**** Given information ****

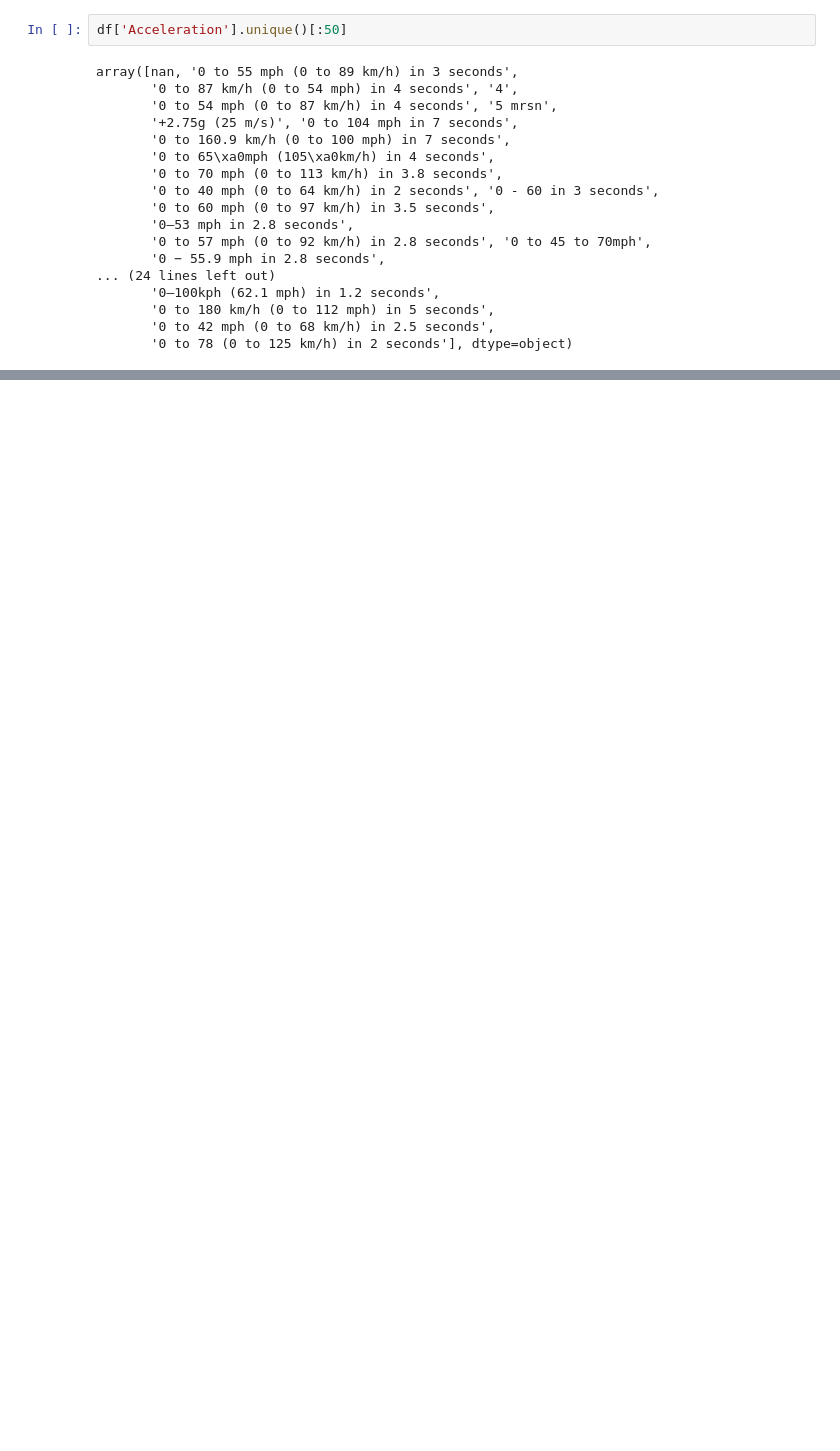
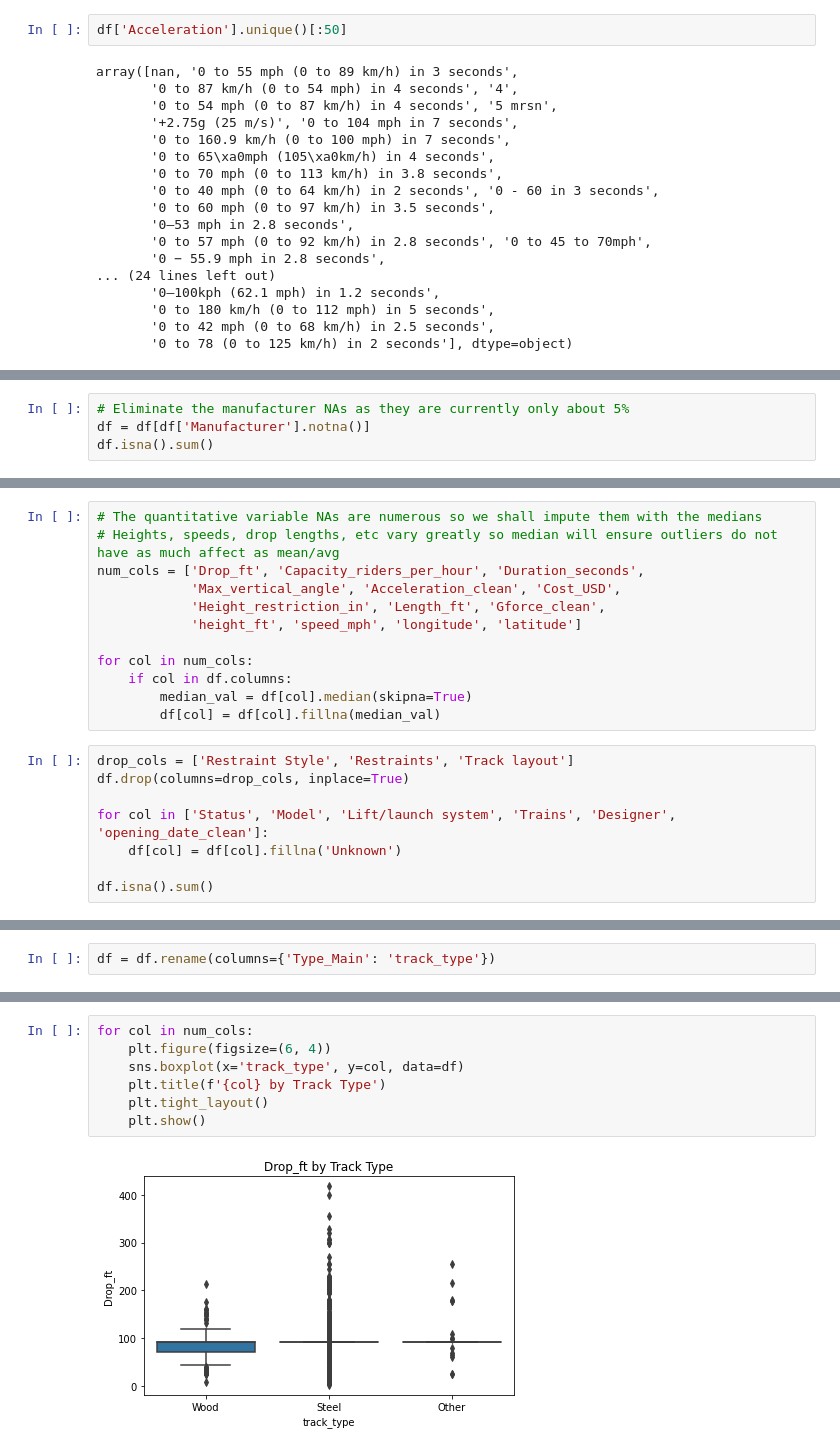
Before and after one commit to damienmha/coaster-classification, a Jupyter notebook: roller_coaster2.ipynb, the cells around one changed output, grey strips where cells are left out. Saved outputs shown, nothing was run; the diff lists cells and outputs as text; blank space fills up the shorter version.

```diff
--- a/roller_coaster2.ipynb
+++ b/roller_coaster2.ipynb
@@ -453,0 +735,4 @@ array([nan, '0 to 55 mph (0 to 89 km/h) in 3 seconds',
+# %%
+# Eliminate the manufacturer NAs as they are currently only about 5%
+df = df[df['Manufacturer'].notna()]
+df.isna().sum()
@@ -453,0 +761,20 @@ array([nan, '0 to 55 mph (0 to 89 km/h) in 3 seconds',
+# %%
+# The quantitative variable NAs are numerous so we shall impute them with the medians
+# Heights, speeds, drop lengths, etc vary greatly so median will ensure outliers do not have as much affect as mean/avg
+num_cols = ['Drop_ft', 'Capacity_riders_per_hour', 'Duration_seconds',
+            'Max_vertical_angle', 'Acceleration_clean', 'Cost_USD',
+            'Height_restriction_in', 'Length_ft', 'Gforce_clean',
+            'height_ft', 'speed_mph', 'longitude', 'latitude']
+
+for col in num_cols:
+    if col in df.columns:
+        median_val = df[col].median(skipna=True)
+        df[col] = df[col].fillna(median_val)
+# %%
+drop_cols = ['Restraint Style', 'Restraints', 'Track layout']
+df.drop(columns=drop_cols, inplace=True)
+
+for col in ['Status', 'Model', 'Lift/launch system', 'Trains', 'Designer', 'opening_date_clean']:
+    df[col] = df[col].fillna('Unknown')
+
+df.isna().sum()
@@ -453,0 +799,2 @@ array([nan, '0 to 55 mph (0 to 89 km/h) in 3 seconds',
+# %%
+df = df.rename(columns={'Type_Main': 'track_type'})
@@ -453,0 +840,9 @@ array([nan, '0 to 55 mph (0 to 89 km/h) in 3 seconds',
+# %%
+for col in num_cols:
+    plt.figure(figsize=(6, 4))
+    sns.boxplot(x='track_type', y=col, data=df)
+    plt.title(f'{col} by Track Type')
+    plt.tight_layout()
+    plt.show()
+# %% [output]
+[figure, added]
```
Also changed, not shown: parts of 59 cells of this notebook, 2 other files.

****

* Problem to work on: Set down all of the entries exactly. Leave the pictures out.

* Your solution:
Before and after one commit to damienmha/coaster-classification, a Jupyter notebook: roller_coaster2.ipynb, the cells around one changed output, grey strips where cells are left out. Saved outputs shown, nothing was run; the diff lists cells and outputs as text; blank space fills up the shorter version.

```diff
--- a/roller_coaster2.ipynb
+++ b/roller_coaster2.ipynb
@@ -453,0 +735,4 @@ array([nan, '0 to 55 mph (0 to 89 km/h) in 3 seconds',
+# %%
+# Eliminate the manufacturer NAs as they are currently only about 5%
+df = df[df['Manufacturer'].notna()]
+df.isna().sum()
@@ -453,0 +761,20 @@ array([nan, '0 to 55 mph (0 to 89 km/h) in 3 seconds',
+# %%
+# The quantitative variable NAs are numerous so we shall impute them with the medians
+# Heights, speeds, drop lengths, etc vary greatly so median will ensure outliers do not have as much affect as mean/avg
+num_cols = ['Drop_ft', 'Capacity_riders_per_hour', 'Duration_seconds',
+            'Max_vertical_angle', 'Acceleration_clean', 'Cost_USD',
+            'Height_restriction_in', 'Length_ft', 'Gforce_clean',
+            'height_ft', 'speed_mph', 'longitude', 'latitude']
+
+for col in num_cols:
+    if col in df.columns:
+        median_val = df[col].median(skipna=True)
+        df[col] = df[col].fillna(median_val)
+# %%
+drop_cols = ['Restraint Style', 'Restraints', 'Track layout']
+df.drop(columns=drop_cols, inplace=True)
+
+for col in ['Status', 'Model', 'Lift/launch system', 'Trains', 'Designer', 'opening_date_clean']:
+    df[col] = df[col].fillna('Unknown')
+
+df.isna().sum()
@@ -453,0 +799,2 @@ array([nan, '0 to 55 mph (0 to 89 km/h) in 3 seconds',
+# %%
+df = df.rename(columns={'Type_Main': 'track_type'})
@@ -453,0 +840,9 @@ array([nan, '0 to 55 mph (0 to 89 km/h) in 3 seconds',
+# %%
+for col in num_cols:
+    plt.figure(figsize=(6, 4))
+    sns.boxplot(x='track_type', y=col, data=df)
+    plt.title(f'{col} by Track Type')
+    plt.tight_layout()
+    plt.show()
+# %% [output]
+[figure, added]
```
Also changed, not shown: parts of 59 cells of this notebook, 2 other files.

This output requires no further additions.